As graduate students, we do a great deal of reading on a regular basis. This reading is for our classes, our papers, our publishable articles, our milestones, our meetings with professors, and our general interests. With all of the reading that we do, it is both easy and tempting to make the work as quick and efficient as we can.
But it’s important both for our mental health and our future careers that we get through our readings with the future in mind. We not only need notebooks of summaries (although those certainly help) or endless marginal comments (although these are usually essential) but also a place to organize, apply, and combine our thoughts on diverse readings. In short, we need writing outlets, places that let us throw ideas together and make sense of the world of texts that we are diving into in our roles as graduate students.
There are many different – and more and less public – ways of going about finding writing outlets. Blogs are great places to go about working on your own thoughts for a perceived audience, for example. More importantly, through sites like Wordpress, blogs are free, a key word in any graduate student’s life.
But blogs, of course, are public, and perhaps public displays of your ideas or summaries of articles don’t suit you. In that case, consider keeping your own annotated bibliographies as you work, separated by subject or keyword. An annotated bib is a great way to keep track of your readings while also preparing a document that, in the future – and without too much work – might prove to be a small publication. Comppile, a website committed to composition studies, has a great set of annotated bibliographies as an example.

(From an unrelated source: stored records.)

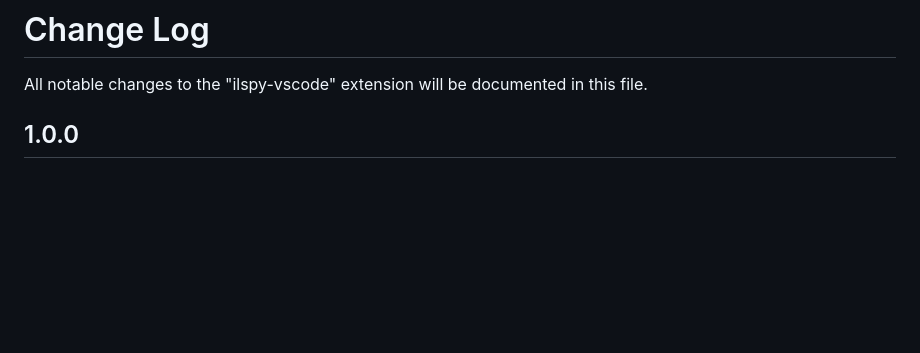
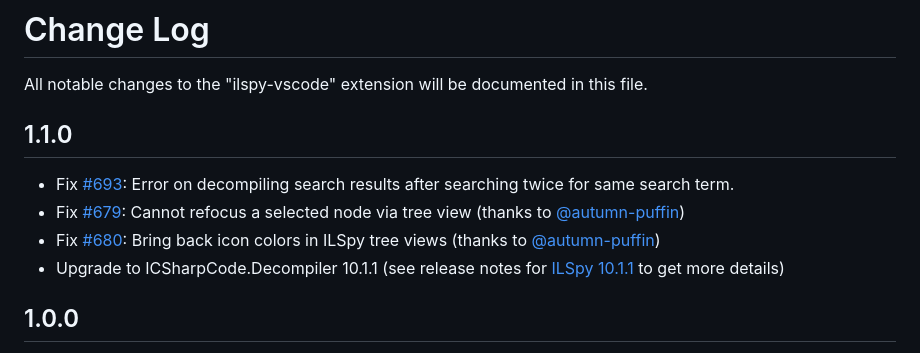
Before and after one commit to icsharpcode/ilspy-vscode, a Markdown page: vscode-extension/CHANGELOG.md, the part around the change. Rendered like a GitHub page; blank space fills up the shorter version.

Commit message:
Update changelog

```diff
--- a/vscode-extension/CHANGELOG.md
+++ b/vscode-extension/CHANGELOG.md
@@ -1,6 +1,13 @@
 # Change Log
 
 All notable changes to the "ilspy-vscode" extension will be documented in this file.
+
+## 1.1.0
+
+- Fix [#693](https://github.com/icsharpcode/ilspy-vscode/issues/693): Error on decompiling search results after searching twice for same search term.
+- Fix [#679](https://github.com/icsharpcode/ilspy-vscode/issues/679): Cannot refocus a selected node via tree view (thanks to [@autumn-puffin](https://github.com/autumn-puffin))
+- Fix [#680](https://github.com/icsharpcode/ilspy-vscode/issues/680): Bring back icon colors in ILSpy tree views (thanks to [@autumn-puffin](https://github.com/autumn-puffin))
+- Upgrade to ICSharpCode.Decompiler 10.1.1 (see release notes for [ILSpy 10.1.1](https://github.com/icsharpcode/ILSpy/releases/tag/v10.1.1) to get more details)
 
 ## 1.0.0
 
```
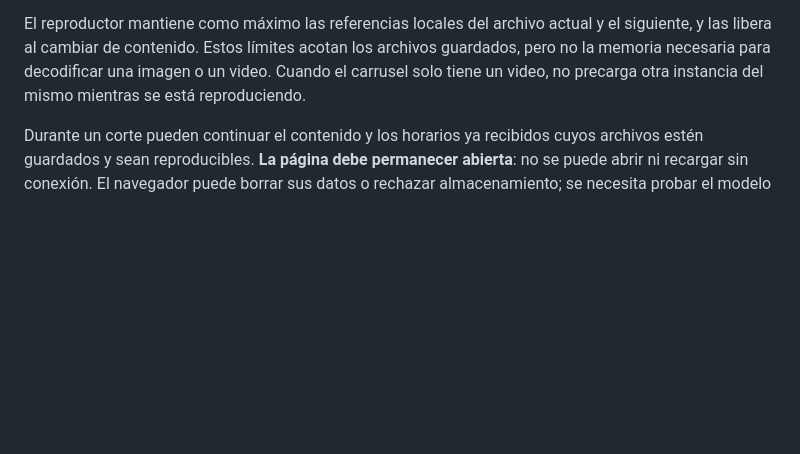
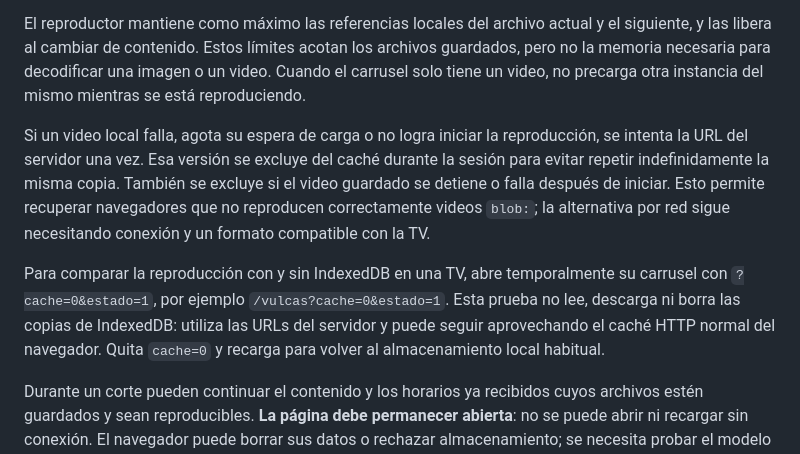
Before and after one commit to CarlosArguelloDev/OptiCast, a Markdown page: README.md, the part around the change. Rendered like a GitHub page; blank space fills up the shorter version.

Commit message:
docs: documentar recuperacion de videos y prueba sin cache local

```diff
--- a/README.md
+++ b/README.md
@@ -334,6 +334,19 @@ Estos límites acotan los archivos guardados, pero no la memoria necesaria para
 decodificar una imagen o un video. Cuando el carrusel solo tiene un video, no
 precarga otra instancia del mismo mientras se está reproduciendo.
 
+Si un video local falla, agota su espera de carga o no logra iniciar la
+reproducción, se intenta la URL del servidor una vez. Esa versión se excluye
+del caché durante la sesión para evitar repetir indefinidamente la misma copia.
+También se excluye si el video guardado se detiene o falla después de iniciar.
+Esto permite recuperar navegadores que no reproducen correctamente videos `blob:`;
+la alternativa por red sigue necesitando conexión y un formato compatible con la TV.
+
+Para comparar la reproducción con y sin IndexedDB en una TV, abre temporalmente
+su carrusel con `?cache=0&estado=1`, por ejemplo `/vulcas?cache=0&estado=1`.
+Esta prueba no lee, descarga ni borra las copias de IndexedDB: utiliza las URLs
+del servidor y puede seguir aprovechando el caché HTTP normal del navegador.
+Quita `cache=0` y recarga para volver al almacenamiento local habitual.
+
 Durante un corte pueden continuar el contenido y los horarios ya recibidos cuyos
 archivos estén guardados y sean reproducibles. **La página debe permanecer
 abierta**: no se puede abrir ni recargar sin conexión. El navegador puede borrar
```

Perhaps you don’t always have time to write out a full annotation, though. In that case, you can always just keep a running list of the works you’re organizing, and annotate them in a separate document when you have time. Rebecca Moore Howard organizes reference lists on her website around keywords, which can be particularly helpful for both you and (if you put your bibliography in a public place) others in locating important sources.
And, of course, you can always just keep a journal of your thoughts on your reading, either in a notebook or in some other kind of note-taking format. Taking a few minutes at the end of every reading session to chronicle your thoughts and draw out connections is always very helpful. It doesn’t work well for me (I found out a long time ago that I’m OK with letting myself down, so writing for only myself doesn’t go so well), but other people can get a great deal of mileage from such chronicling of their thoughts.
The kind of writing outlet you have, however, is less important than the fact that you have one. All of the readings that you do, all of the notes you take, all of the little ideas that you have may, at some point in your future, help you with a study, an article, or a presentation, and having them in an organized system within arm’s reach can make your future work that much easier.
Do you have a writing outlet that you love but that I didn’t mention? I would love to hear about it! Send an email to me at email@example.com.